Halifax nurse's sleep study finds twins 'happier together'
'To rip them apart just seems so cruel,' says neonatal nursing expert Kathryn Hayward
A veteran neonatal nurse in Halifax has published an industry-applauded study that may improve twin sleeping, as well as the health and happiness of twins and their parents.
"Having twins is stressful, but a lot less stressful if they're not crying all the time," Kathryn Hayward told CBC's Information Morning in Halifax.
The study looked at putting twins to sleep together, instead of in separate beds. It may seem obvious — or at least easier — but the method called co-bedding has had little to no research done on it before, Hayward said. And some parents were worried about the safety of it.
Her study, done with a team based at the IWK Health Centre and Dalhousie University, found twins sleep longer, more deeply and regularly when put to bed together.
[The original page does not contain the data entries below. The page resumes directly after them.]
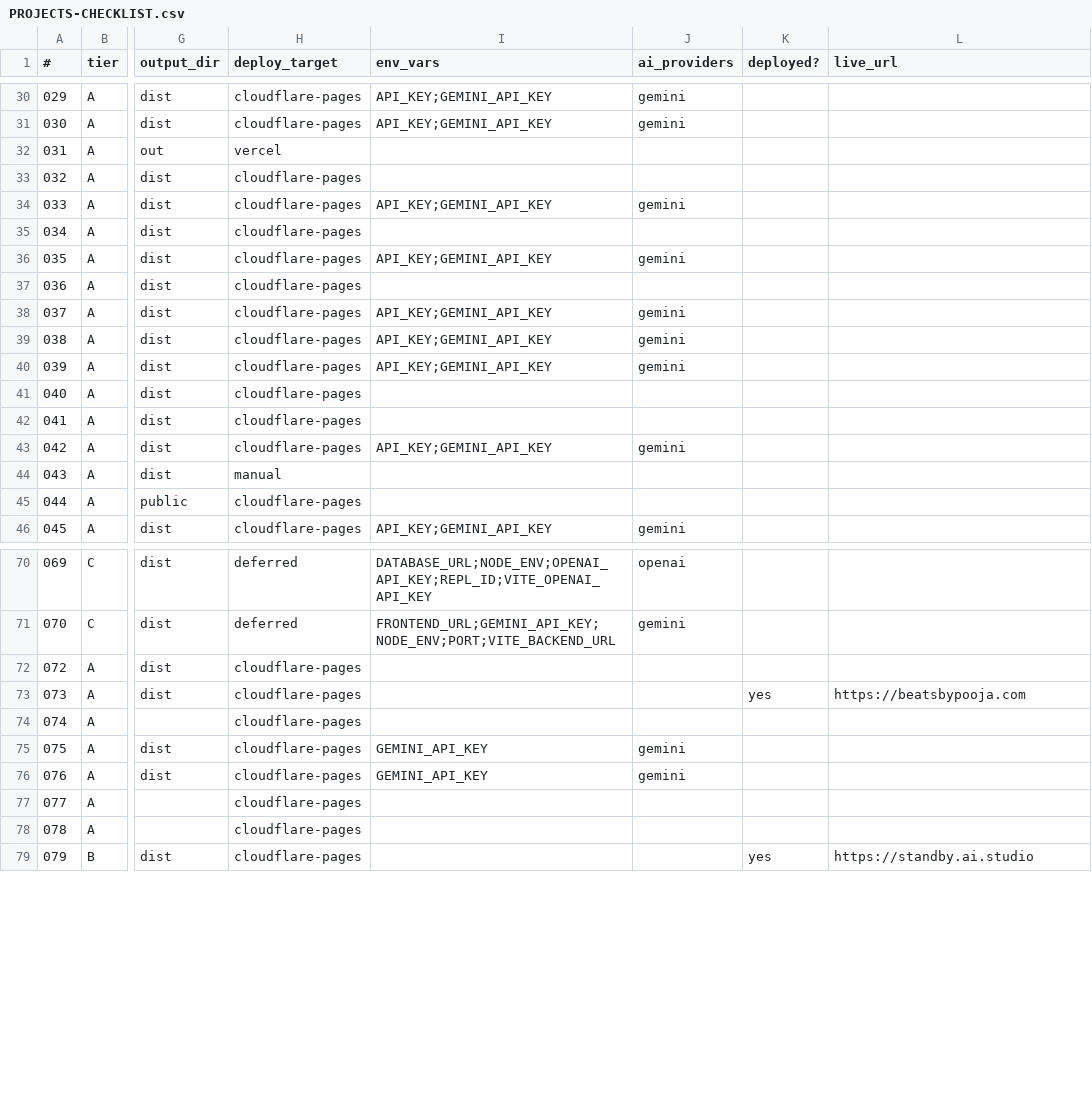
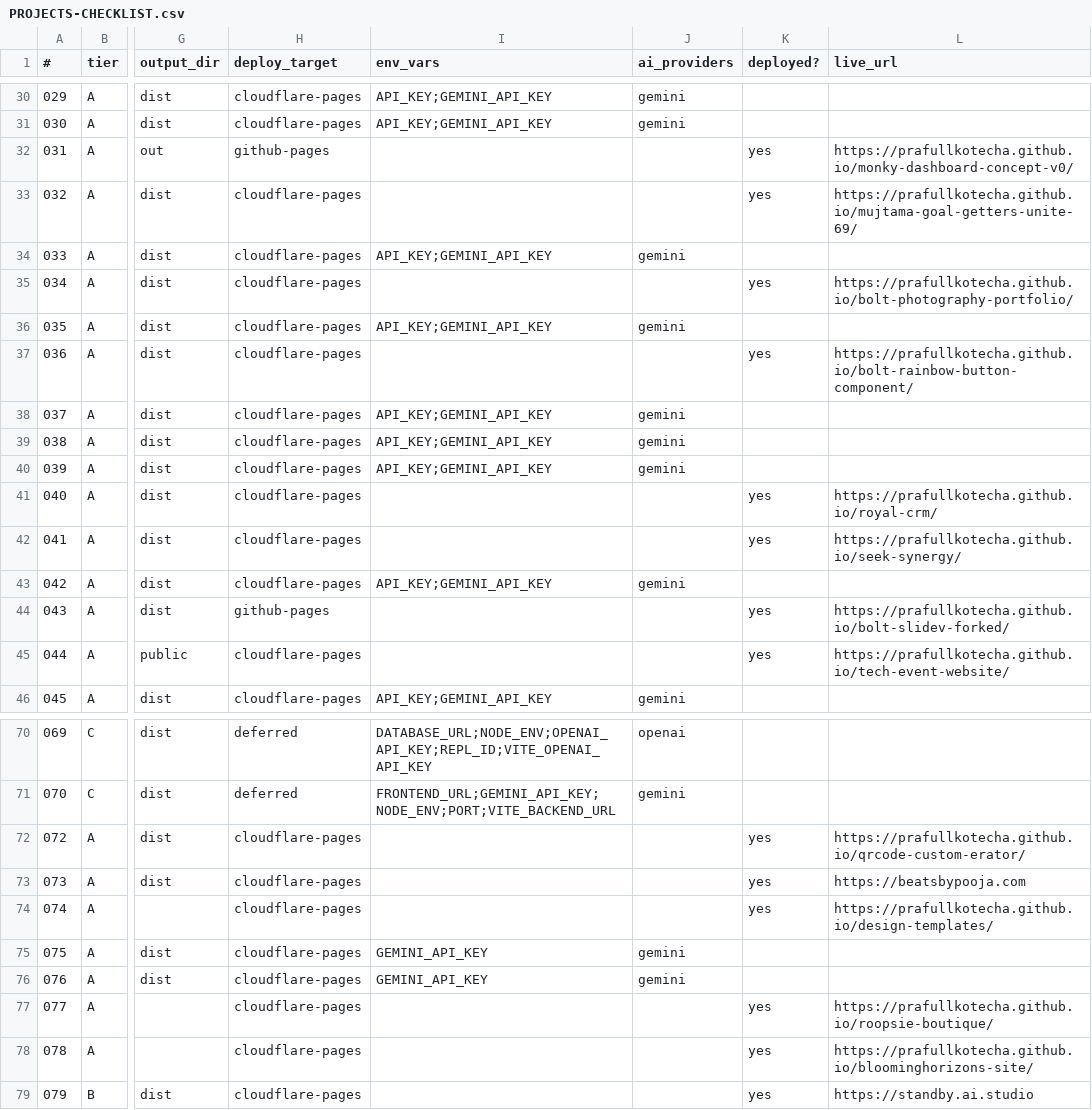
Before and after one commit to prafullkotecha/portfolio, a CSV file: PROJECTS-CHECKLIST.csv, drawn as a sheet; only a part is shown, gaps mark what is left out; the diff covers the shown part only; the diff names each change by its address in the sheet, - before the commit and + after, or states it on an @@ line.

Commit message:
Deploy portfolio projects and add case studies

```diff
--- a/PROJECTS-CHECKLIST.csv
+++ b/PROJECTS-CHECKLIST.csv
-H32 (deploy_target): vercel
+H32 (deploy_target): github-pages
-K32:K33 (deployed?): (empty)
+K32:K33 (deployed?): yes
-L32 (live_url): (empty)
+L32 (live_url): https://prafullkotecha.github.io/monky-dashboard-concept-v0/
-L33 (live_url): (empty)
+L33 (live_url): https://prafullkotecha.github.io/mujtama-goal-getters-unite-69/
-K35 (deployed?): (empty)
+K35 (deployed?): yes
-L35 (live_url): (empty)
+L35 (live_url): https://prafullkotecha.github.io/bolt-photography-portfolio/
-K37 (deployed?): (empty)
+K37 (deployed?): yes
-L37 (live_url): (empty)
+L37 (live_url): https://prafullkotecha.github.io/bolt-rainbow-button-component/
-K41:K42 (deployed?): (empty)
+K41:K42 (deployed?): yes
-L41 (live_url): (empty)
+L41 (live_url): https://prafullkotecha.github.io/royal-crm/
-L42 (live_url): (empty)
+L42 (live_url): https://prafullkotecha.github.io/seek-synergy/
-H44 (deploy_target): manual
+H44 (deploy_target): github-pages
-K44:K45 (deployed?): (empty)
+K44:K45 (deployed?): yes
-L44 (live_url): (empty)
+L44 (live_url): https://prafullkotecha.github.io/bolt-slidev-forked/
-L45 (live_url): (empty)
+L45 (live_url): https://prafullkotecha.github.io/tech-event-website/
-K72 (deployed?): (empty)
+K72 (deployed?): yes
-L72 (live_url): (empty)
+L72 (live_url): https://prafullkotecha.github.io/qrcode-custom-erator/
-K74 (deployed?): (empty)
+K74 (deployed?): yes
-L74 (live_url): (empty)
+L74 (live_url): https://prafullkotecha.github.io/design-templates/
-K77:K78 (deployed?): (empty)
+K77:K78 (deployed?): yes
-L77 (live_url): (empty)
+L77 (live_url): https://prafullkotecha.github.io/roopsie-boutique/
-L78 (live_url): (empty)
+L78 (live_url): https://prafullkotecha.github.io/bloominghorizons-site/
```
Also changed, not shown: 16 edited cells elsewhere in this file, 33 other files.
They also would fall asleep at the same time, she said.
"They weren't happy when they were apart," Hayward said.
Strong infants, more alert parents
The infants became stronger, having more time to rest and spending less time crying, which also helped parents, she said.
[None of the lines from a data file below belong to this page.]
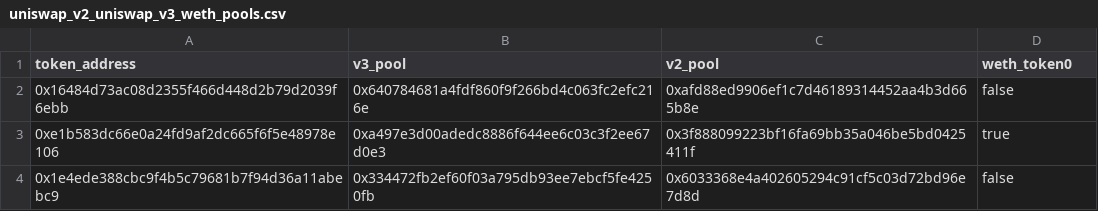
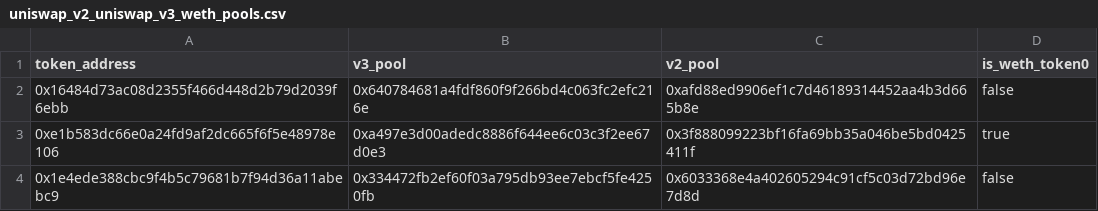
Before and after one commit to vyorkin/kazuka, a CSV file: crates/strategies/kazuka-mev-share-arbitrage/data/uniswap_v2_uniswap_v3_weth_pools.csv, drawn as a sheet; only a part is shown.

```diff
--- a/crates/strategies/kazuka-mev-share-arbitrage/data/uniswap_v2_uniswap_v3_weth_pools.csv
+++ b/crates/strategies/kazuka-mev-share-arbitrage/data/uniswap_v2_uniswap_v3_weth_pools.csv
@@ -1,2 +1,2 @@
-token_address,v3_pool,v2_pool,weth_token0
+token_address,v3_pool,v2_pool,is_weth_token0
 0x16484d73ac08d2355f466d448d2b79d2039f6ebb,0x640784681a4fdf860f9f266bd4c063fc2efc216e,0xafd88ed9906ef1c7d46189314452aa4b3d665b8e,false
```
Also changed, not shown: 9 other files.
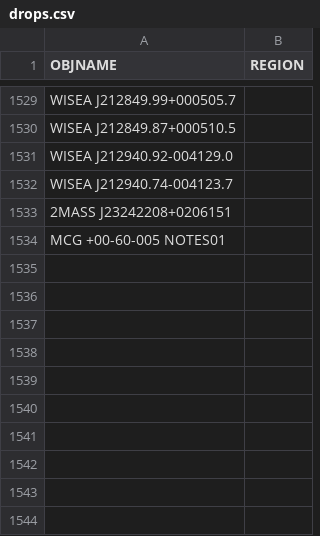
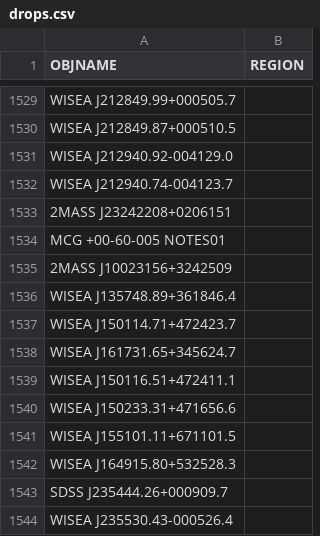
Before and after one commit to moustakas/SGA, a CSV file: py/SGA/data/SGA2025/overlays/v1.1/drops.csv, drawn as a sheet; only a part is shown, gaps mark what is left out.

```diff
--- a/py/SGA/data/SGA2025/overlays/v1.1/drops.csv
+++ b/py/SGA/data/SGA2025/overlays/v1.1/drops.csv
@@ -1534 +1534,11 @@ WISEA J212940.74-004123.7,
 MCG +00-60-005 NOTES01,
+2MASS J10023156+3242509,
+WISEA J135748.89+361846.4,
+WISEA J150114.71+472423.7,
+WISEA J161731.65+345624.7,
+WISEA J150116.51+472411.1,
+WISEA J150233.31+471656.6,
+WISEA J155101.11+671101.5,
+WISEA J164915.80+532528.3,
+SDSS J235444.26+000909.7,
+WISEA J235530.43-000526.4,
```
Also changed, not shown: py/SGA/data/SGA2025/overlays/v1.1/adds.csv, py/SGA/data/SGA2025/overlays/v1.1/updates.csv.
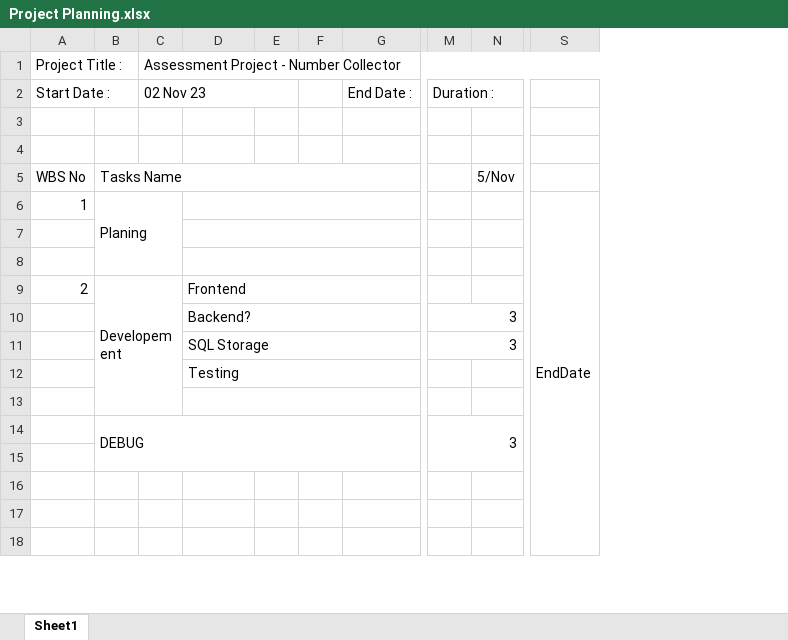
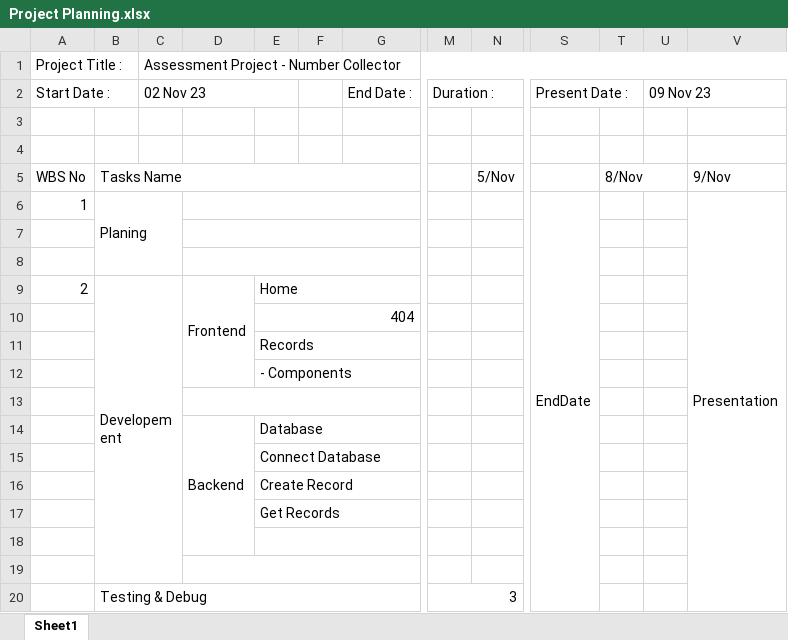
Before and after one commit to ling2e/cubic-assessment, an Excel workbook: Others/Project Planning.xlsx, sheet Sheet1, drawn as a sheet; only a part is shown, gaps mark what is left out; values as stored, in another font and other column widths than the file's, no cell formats; removed rows and columns are numbered as before the commit, all else as after; rows hold the shown columns only; the diff covers the shown part only; the diff names each change by its address in the sheet, - before the commit and + after, or states it on an @@ line.

```diff
--- a/Others/Project Planning.xlsx (sheet Sheet1)
+++ b/Others/Project Planning.xlsx (sheet Sheet1)
-column E, empty
+column E, row 9: Home
+column T, row 5: 8/Nov
+column U, row 2: 09 Nov 23
+column V, rows 5-6: 9/Nov | Presentation
-S2: (empty)
+S2: Present Date :
+S2:T2 merged
-S6:S22 merged
+S6:S21 merged
-B9:C13 merged
+B9:C19 merged
-D9:G9 merged
+D9:D12 merged
-row 10:  |  |  | Backend? |  |  |  | 3
-row 11:  |  |  | SQL Storage |  |  |  | 3
-row 12:  |  |  | Testing
+row 10:  |  |  |  | 404
+row 11:  |  |  |  | Records
+row 12:  |  |  |  | - Components
-row 14:  | DEBUG |  |  |  |  |  | 3
+row 14:  |  |  | Backend | Database
+row 15:  |  |  |  | Connect Database
+row 16:  |  |  |  | Create Record
+row 17:  |  |  |  | Get Records
+D19:G19 merged
-row 20: (empty)
+row 20:  | Testing & Debug |  |  |  |  |  | 3
+B20:G21 merged
+M20:R21 merged
-row 18: (empty)
```
Also changed, not shown: 2 removed rows and merged cells elsewhere in this sheet, cell formats, 1 other file.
"While that one's awake, the other's asleep. When do you get your rest? Having them awake at the same time is really important," Hayward said.
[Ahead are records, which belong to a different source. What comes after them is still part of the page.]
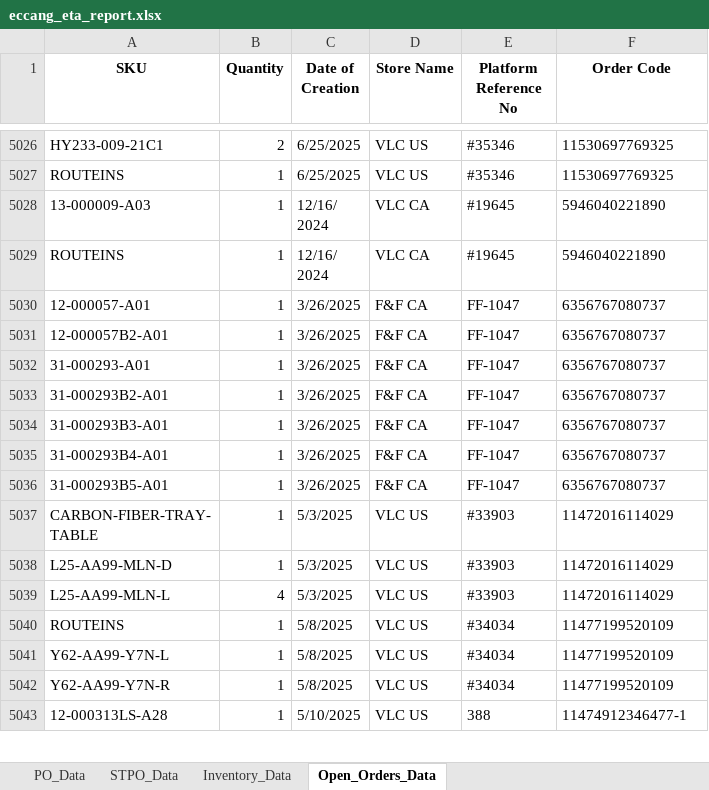
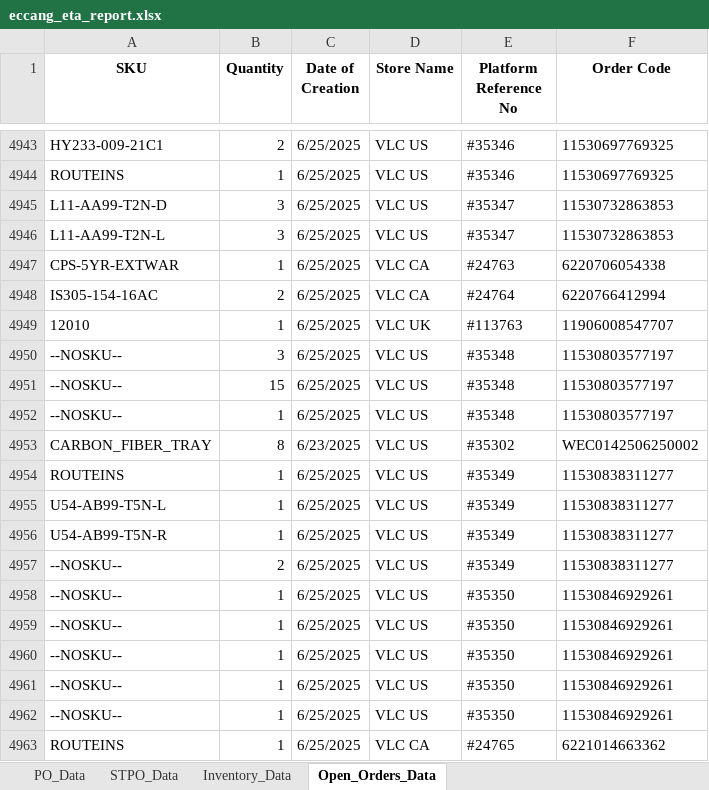
Before and after one commit to tom-valencia/eta-eccang-report, an Excel workbook: eccang_eta_report.xlsx, sheet Open_Orders_Data, drawn as a sheet; only a part is shown, gaps mark what is left out; the shorter side is filled out with more unchanged rows; values as stored, in another font and other column widths than the file's, no borders; the diff covers the shown part only; the diff names each change by its address in the sheet, - before the commit and + after, or states it on an @@ line.

```diff
--- a/eccang_eta_report.xlsx (sheet Open_Orders_Data)
+++ b/eccang_eta_report.xlsx (sheet Open_Orders_Data)
+row 4945: L11-AA99-T2N-D | 3 | 6/25/2025 | VLC US | #35347 | 11530732863853
+row 4946: L11-AA99-T2N-L | 3 | 6/25/2025 | VLC US | #35347 | 11530732863853
+row 4947: CPS-5YR-EXTWAR | 1 | 6/25/2025 | VLC CA | #24763 | 6220706054338
+row 4948: IS305-154-16AC | 2 | 6/25/2025 | VLC CA | #24764 | 6220766412994
+row 4949: 12010 | 1 | 6/25/2025 | VLC UK | #113763 | 11906008547707
+row 4950: --NOSKU-- | 3 | 6/25/2025 | VLC US | #35348 | 11530803577197
+row 4951: --NOSKU-- | 15 | 6/25/2025 | VLC US | #35348 | 11530803577197
+row 4952: --NOSKU-- | 1 | 6/25/2025 | VLC US | #35348 | 11530803577197
+row 4953: CARBON_FIBER_TRAY | 8 | 6/23/2025 | VLC US | #35302 | WEC0142506250002
+row 4954: ROUTEINS | 1 | 6/25/2025 | VLC US | #35349 | 11530838311277
+row 4955: U54-AB99-T5N-L | 1 | 6/25/2025 | VLC US | #35349 | 11530838311277
+row 4956: U54-AB99-T5N-R | 1 | 6/25/2025 | VLC US | #35349 | 11530838311277
+row 4957: --NOSKU-- | 2 | 6/25/2025 | VLC US | #35349 | 11530838311277
+row 4958: --NOSKU-- | 1 | 6/25/2025 | VLC US | #35350 | 11530846929261
+row 4959: --NOSKU-- | 1 | 6/25/2025 | VLC US | #35350 | 11530846929261
+row 4960: --NOSKU-- | 1 | 6/25/2025 | VLC US | #35350 | 11530846929261
+row 4961: --NOSKU-- | 1 | 6/25/2025 | VLC US | #35350 | 11530846929261
+row 4962: --NOSKU-- | 1 | 6/25/2025 | VLC US | #35350 | 11530846929261
+row 4963: ROUTEINS | 1 | 6/25/2025 | VLC CA | #24765 | 6221014663362
```
Also changed, not shown: 95 added rows, 93 removed rows, 37 moved rows and 67 edited cells elsewhere in this sheet, sheet STPO_Data, sheet PO_Data, sheet Inventory_Data.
"You'll actually have an opportunity to rest and do those things you need to do."
Her study, Effect of cobedding twins on coregulation, infant state and twin safety, won a prestigious award for being the best in the Journal of Obstetric, Gynecologic and Neonatal Nursing.
She said more studies must be done because the practice is considered not proven safe nor unsafe. Her study looked at babies in incubators before they were taken home.
'Just made sense'
Hayward said she would suggest parents seriously consider co-bedding. It also feels natural, she said.
"It just made sense to me that, if they spent all that time in the womb together, that getting to know one another — and [then] they're born into the harsh reality of life," she said.
"To rip them apart just seems so cruel, especially since we're already separating them from mommy to put them in this incubator."
Hayward worked 17 years as a neonatal nurse, a job which sparked her interest in twin health.
"We would sneak them together in the middle of the night because they looked cute, and they seemed happier together," Hayward said.
In 2003, she started formally studying twin sleep, around the same time her sister became pregnant with twins.